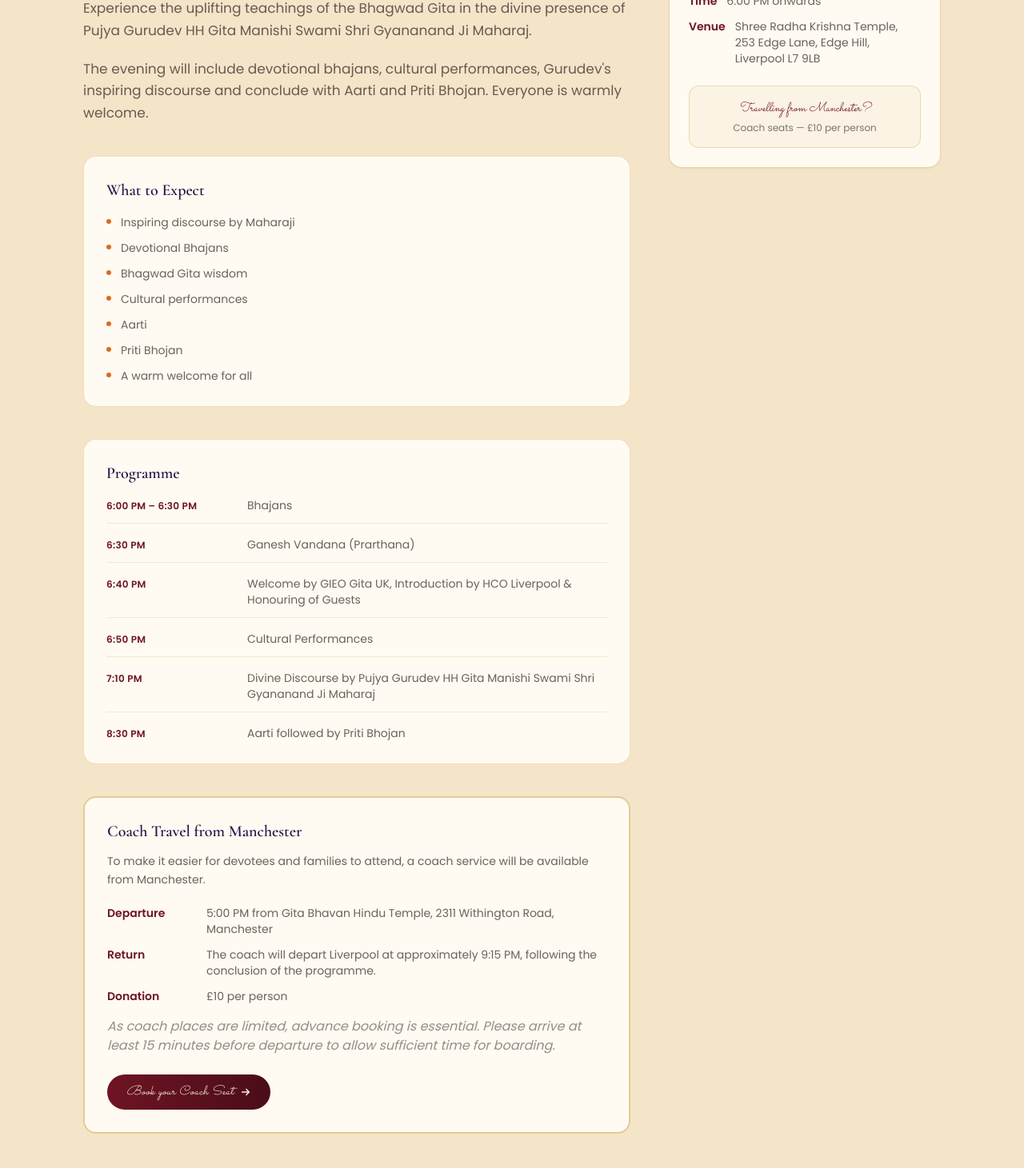
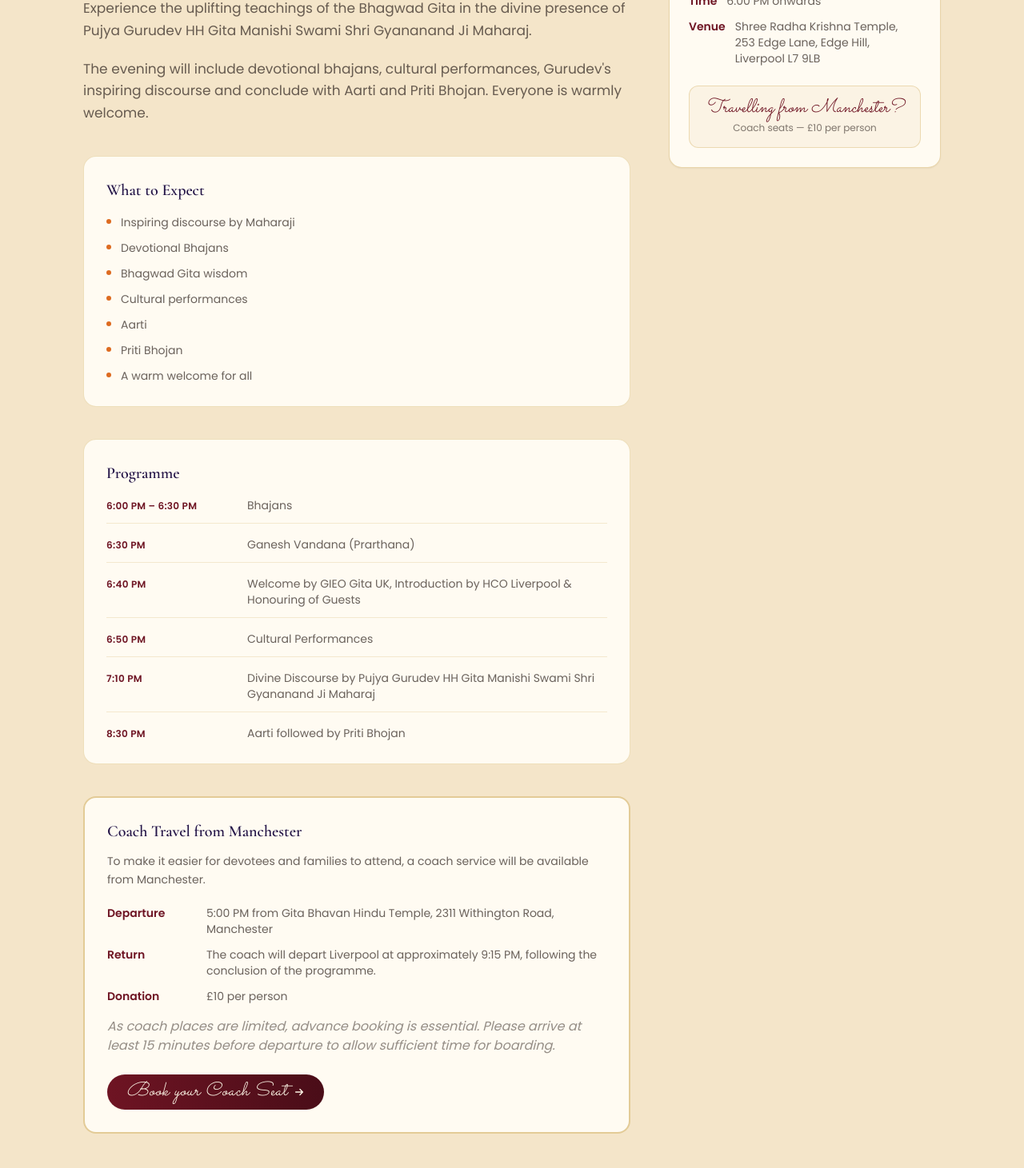
Before and after one commit to Pankajvijaybhatnagar/uk, a Next.js app: page /events/liverpool-satsang-evening in a window 1280 px wide. Shown: the part 720-2181 px from the top of the page at 80% size. Built offline with nearby package versions, Linux system fonts and the light colour scheme.

Commit message:
updated code

```diff
--- a/app/events/[slug]/page.jsx
+++ b/app/events/[slug]/page.jsx
@@ -307,7 +307,7 @@ export default function EventPage({ params }) {
                     </p>
                   )}
                   {event.coachTravel.bookingLink && (
-                    <Link
+                    <Link style={{"fontSize":"1.5rem"}}
                       href={event.coachTravel.bookingLink}
                       target="_blank"
                       rel="noopener noreferrer"
@@ -463,8 +463,8 @@ export default function EventPage({ params }) {
 
                 {/* Coach travel quick link in sidebar too, if applicable */}
                 {event.coachTravel?.bookingLink && (
-                  <div className="mt-6 rounded-xl border border-gold/30 bg-cream p-4 text-center">
-                    <p className="font-script text-base italic text-maroon">
+                  <div  className="mt-6 rounded-xl border border-gold/30 bg-cream p-4 text-center">
+                    <p style={{ "fontSize": '1.5rem' }} className="font-script text-base italic text-maroon">
                       Travelling from Manchester?
                     </p>
                     {event.coachTravel.suggestedDonation && (
```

········

» Work task:
Exact copy, no pictures: reproduce every entry shown above.

» Answer box:
Before and after one commit to Pankajvijaybhatnagar/uk, a Next.js app: page /events/liverpool-satsang-evening in a window 1280 px wide. Shown: the part 720-2181 px from the top of the page at 80% size. Built offline with nearby package versions, Linux system fonts and the light colour scheme.

Commit message:
updated code

```diff
--- a/app/events/[slug]/page.jsx
+++ b/app/events/[slug]/page.jsx
@@ -307,7 +307,7 @@ export default function EventPage({ params }) {
                     </p>
                   )}
                   {event.coachTravel.bookingLink && (
-                    <Link
+                    <Link style={{"fontSize":"1.5rem"}}
                       href={event.coachTravel.bookingLink}
                       target="_blank"
                       rel="noopener noreferrer"
@@ -463,8 +463,8 @@ export default function EventPage({ params }) {
 
                 {/* Coach travel quick link in sidebar too, if applicable */}
                 {event.coachTravel?.bookingLink && (
-                  <div className="mt-6 rounded-xl border border-gold/30 bg-cream p-4 text-center">
-                    <p className="font-script text-base italic text-maroon">
+                  <div  className="mt-6 rounded-xl border border-gold/30 bg-cream p-4 text-center">
+                    <p style={{ "fontSize": '1.5rem' }} className="font-script text-base italic text-maroon">
                       Travelling from Manchester?
                     </p>
                     {event.coachTravel.suggestedDonation && (
```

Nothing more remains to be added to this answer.